Records for the task:
+ + + + + + +
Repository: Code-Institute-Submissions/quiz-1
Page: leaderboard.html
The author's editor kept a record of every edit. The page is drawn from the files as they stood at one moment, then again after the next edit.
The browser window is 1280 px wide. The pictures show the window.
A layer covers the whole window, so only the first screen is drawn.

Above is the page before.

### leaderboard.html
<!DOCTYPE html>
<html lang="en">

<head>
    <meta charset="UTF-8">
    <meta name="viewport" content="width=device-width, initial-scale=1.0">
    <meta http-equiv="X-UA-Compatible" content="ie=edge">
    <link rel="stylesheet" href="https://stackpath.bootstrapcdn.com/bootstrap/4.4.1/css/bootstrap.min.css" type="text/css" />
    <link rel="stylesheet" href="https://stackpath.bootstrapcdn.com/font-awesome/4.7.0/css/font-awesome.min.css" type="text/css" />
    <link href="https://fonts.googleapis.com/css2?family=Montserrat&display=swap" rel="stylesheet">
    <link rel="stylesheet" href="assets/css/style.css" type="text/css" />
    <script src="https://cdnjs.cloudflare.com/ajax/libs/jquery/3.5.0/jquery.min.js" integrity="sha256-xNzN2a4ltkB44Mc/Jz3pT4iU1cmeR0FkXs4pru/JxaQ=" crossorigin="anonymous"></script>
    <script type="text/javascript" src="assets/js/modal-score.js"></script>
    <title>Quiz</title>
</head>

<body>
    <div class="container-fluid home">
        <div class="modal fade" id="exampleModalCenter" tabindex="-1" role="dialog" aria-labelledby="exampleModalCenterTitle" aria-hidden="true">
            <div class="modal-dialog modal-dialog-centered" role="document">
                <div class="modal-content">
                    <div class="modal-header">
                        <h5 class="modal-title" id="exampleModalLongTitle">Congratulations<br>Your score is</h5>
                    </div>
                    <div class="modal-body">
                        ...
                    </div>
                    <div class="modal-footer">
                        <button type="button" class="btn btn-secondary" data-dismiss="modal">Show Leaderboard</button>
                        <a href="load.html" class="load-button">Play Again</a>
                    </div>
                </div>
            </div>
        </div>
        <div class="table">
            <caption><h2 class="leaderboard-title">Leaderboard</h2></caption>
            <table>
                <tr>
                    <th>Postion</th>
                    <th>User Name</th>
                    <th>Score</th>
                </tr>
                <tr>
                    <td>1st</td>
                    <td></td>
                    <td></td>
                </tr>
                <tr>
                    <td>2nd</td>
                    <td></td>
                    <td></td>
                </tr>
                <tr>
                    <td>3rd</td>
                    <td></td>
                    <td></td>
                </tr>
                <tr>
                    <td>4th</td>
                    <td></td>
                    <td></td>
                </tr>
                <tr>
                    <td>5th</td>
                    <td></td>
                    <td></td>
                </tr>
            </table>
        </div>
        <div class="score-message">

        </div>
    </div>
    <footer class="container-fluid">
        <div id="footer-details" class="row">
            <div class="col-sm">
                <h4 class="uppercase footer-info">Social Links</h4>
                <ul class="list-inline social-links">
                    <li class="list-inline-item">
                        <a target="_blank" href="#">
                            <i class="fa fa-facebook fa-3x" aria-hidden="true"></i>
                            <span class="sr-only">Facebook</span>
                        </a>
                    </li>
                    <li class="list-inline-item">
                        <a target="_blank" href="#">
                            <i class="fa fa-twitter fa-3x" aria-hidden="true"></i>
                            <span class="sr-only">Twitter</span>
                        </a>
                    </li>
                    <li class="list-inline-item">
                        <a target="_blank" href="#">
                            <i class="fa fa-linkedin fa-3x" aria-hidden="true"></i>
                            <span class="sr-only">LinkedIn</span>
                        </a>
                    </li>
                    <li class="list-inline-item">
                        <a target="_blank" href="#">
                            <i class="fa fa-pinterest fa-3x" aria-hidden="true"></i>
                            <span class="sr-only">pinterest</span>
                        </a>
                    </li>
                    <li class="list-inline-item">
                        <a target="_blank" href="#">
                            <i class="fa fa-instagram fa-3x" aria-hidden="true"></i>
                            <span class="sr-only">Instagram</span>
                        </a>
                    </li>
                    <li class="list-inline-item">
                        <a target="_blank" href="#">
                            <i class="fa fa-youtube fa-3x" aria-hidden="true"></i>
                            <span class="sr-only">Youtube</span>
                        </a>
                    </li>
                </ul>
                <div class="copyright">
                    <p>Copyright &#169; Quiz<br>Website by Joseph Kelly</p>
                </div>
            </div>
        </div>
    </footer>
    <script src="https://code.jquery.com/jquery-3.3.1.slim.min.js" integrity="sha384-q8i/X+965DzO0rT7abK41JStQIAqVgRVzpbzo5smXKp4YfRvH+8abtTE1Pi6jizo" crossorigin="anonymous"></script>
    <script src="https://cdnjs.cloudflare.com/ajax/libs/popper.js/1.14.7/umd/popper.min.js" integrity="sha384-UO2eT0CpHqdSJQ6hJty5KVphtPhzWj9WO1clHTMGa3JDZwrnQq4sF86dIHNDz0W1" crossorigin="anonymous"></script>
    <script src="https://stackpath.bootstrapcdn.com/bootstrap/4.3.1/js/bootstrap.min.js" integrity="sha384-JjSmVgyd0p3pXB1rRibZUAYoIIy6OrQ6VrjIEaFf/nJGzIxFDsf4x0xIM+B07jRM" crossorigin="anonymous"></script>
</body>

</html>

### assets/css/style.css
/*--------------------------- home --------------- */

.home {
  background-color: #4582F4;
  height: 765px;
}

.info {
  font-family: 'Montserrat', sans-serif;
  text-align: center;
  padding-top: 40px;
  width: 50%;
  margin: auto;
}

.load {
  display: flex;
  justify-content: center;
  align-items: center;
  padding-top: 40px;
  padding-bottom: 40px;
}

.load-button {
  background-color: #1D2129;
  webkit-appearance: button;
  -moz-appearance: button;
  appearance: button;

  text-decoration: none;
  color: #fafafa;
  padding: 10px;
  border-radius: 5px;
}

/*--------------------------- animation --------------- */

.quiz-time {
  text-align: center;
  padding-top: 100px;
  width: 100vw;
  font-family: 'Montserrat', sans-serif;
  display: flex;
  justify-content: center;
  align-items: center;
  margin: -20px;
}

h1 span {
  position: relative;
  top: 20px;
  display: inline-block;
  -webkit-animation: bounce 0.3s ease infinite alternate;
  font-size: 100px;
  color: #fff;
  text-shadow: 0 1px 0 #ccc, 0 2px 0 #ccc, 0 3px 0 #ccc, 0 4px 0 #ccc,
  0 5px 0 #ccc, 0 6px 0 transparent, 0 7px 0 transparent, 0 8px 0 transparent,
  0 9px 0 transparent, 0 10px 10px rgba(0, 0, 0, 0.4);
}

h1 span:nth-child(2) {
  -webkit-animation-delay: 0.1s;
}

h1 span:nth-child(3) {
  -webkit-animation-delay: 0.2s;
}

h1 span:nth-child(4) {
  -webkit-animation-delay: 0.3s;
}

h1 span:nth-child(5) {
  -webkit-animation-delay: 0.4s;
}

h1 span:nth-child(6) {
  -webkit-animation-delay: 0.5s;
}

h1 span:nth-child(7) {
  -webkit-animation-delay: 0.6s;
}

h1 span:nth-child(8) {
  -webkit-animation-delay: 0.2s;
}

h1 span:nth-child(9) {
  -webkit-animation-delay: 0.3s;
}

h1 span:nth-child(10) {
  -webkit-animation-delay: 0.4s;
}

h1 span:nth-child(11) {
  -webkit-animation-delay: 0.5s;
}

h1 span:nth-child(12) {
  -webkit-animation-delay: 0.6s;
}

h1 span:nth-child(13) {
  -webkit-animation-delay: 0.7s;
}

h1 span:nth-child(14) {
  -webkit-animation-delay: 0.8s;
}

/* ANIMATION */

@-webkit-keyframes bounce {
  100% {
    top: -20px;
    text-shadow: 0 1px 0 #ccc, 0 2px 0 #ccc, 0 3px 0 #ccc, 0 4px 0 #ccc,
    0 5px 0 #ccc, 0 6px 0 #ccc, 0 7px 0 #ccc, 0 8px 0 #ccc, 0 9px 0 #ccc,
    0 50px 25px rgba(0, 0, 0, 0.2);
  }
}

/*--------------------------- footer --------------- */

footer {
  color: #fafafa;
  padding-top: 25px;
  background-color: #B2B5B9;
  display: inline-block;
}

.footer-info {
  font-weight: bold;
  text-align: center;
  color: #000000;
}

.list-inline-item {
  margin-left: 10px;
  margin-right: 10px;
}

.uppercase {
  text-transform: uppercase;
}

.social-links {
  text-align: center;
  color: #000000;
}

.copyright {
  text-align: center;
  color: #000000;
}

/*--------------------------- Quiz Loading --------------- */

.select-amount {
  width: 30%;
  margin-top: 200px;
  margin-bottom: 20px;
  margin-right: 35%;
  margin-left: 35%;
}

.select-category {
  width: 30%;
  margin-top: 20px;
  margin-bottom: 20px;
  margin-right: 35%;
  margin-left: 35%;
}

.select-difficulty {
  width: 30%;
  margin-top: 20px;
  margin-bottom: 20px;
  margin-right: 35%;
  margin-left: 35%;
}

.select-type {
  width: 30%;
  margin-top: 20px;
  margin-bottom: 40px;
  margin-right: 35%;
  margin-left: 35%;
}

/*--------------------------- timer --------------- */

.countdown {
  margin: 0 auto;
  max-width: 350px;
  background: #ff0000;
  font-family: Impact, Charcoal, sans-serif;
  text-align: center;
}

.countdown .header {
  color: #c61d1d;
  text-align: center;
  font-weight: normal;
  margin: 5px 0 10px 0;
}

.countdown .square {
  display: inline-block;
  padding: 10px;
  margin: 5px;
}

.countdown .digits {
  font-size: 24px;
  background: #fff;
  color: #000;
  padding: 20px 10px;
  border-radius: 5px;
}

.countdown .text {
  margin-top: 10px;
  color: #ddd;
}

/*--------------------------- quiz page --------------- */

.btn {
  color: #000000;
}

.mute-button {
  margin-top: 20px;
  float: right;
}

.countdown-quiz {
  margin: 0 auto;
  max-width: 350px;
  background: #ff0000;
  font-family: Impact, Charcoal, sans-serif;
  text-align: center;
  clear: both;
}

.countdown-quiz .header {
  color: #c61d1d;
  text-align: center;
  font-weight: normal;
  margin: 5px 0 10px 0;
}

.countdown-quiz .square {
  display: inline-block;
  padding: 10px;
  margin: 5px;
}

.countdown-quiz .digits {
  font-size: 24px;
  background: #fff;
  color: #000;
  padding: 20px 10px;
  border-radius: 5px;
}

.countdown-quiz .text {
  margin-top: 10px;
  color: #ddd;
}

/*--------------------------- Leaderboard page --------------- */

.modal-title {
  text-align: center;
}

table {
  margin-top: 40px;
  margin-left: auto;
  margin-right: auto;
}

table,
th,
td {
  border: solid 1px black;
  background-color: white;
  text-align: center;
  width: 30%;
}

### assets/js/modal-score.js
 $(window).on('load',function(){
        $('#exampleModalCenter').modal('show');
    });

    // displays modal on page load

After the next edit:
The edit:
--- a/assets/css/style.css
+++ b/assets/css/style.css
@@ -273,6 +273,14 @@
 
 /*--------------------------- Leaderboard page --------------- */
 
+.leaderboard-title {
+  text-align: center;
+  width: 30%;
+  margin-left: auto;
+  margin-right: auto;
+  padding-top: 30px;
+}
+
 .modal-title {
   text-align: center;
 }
+ + + + + + +
What you have to do:
Would you copy every line from the listing above that has the string "assets" in it?

Expected output:
    <link rel="stylesheet" href="assets/css/style.css" type="text/css" />
    <script type="text/javascript" src="assets/js/modal-score.js"></script>
### assets/css/style.css
### assets/js/modal-score.js
--- a/assets/css/style.css
+++ b/assets/css/style.css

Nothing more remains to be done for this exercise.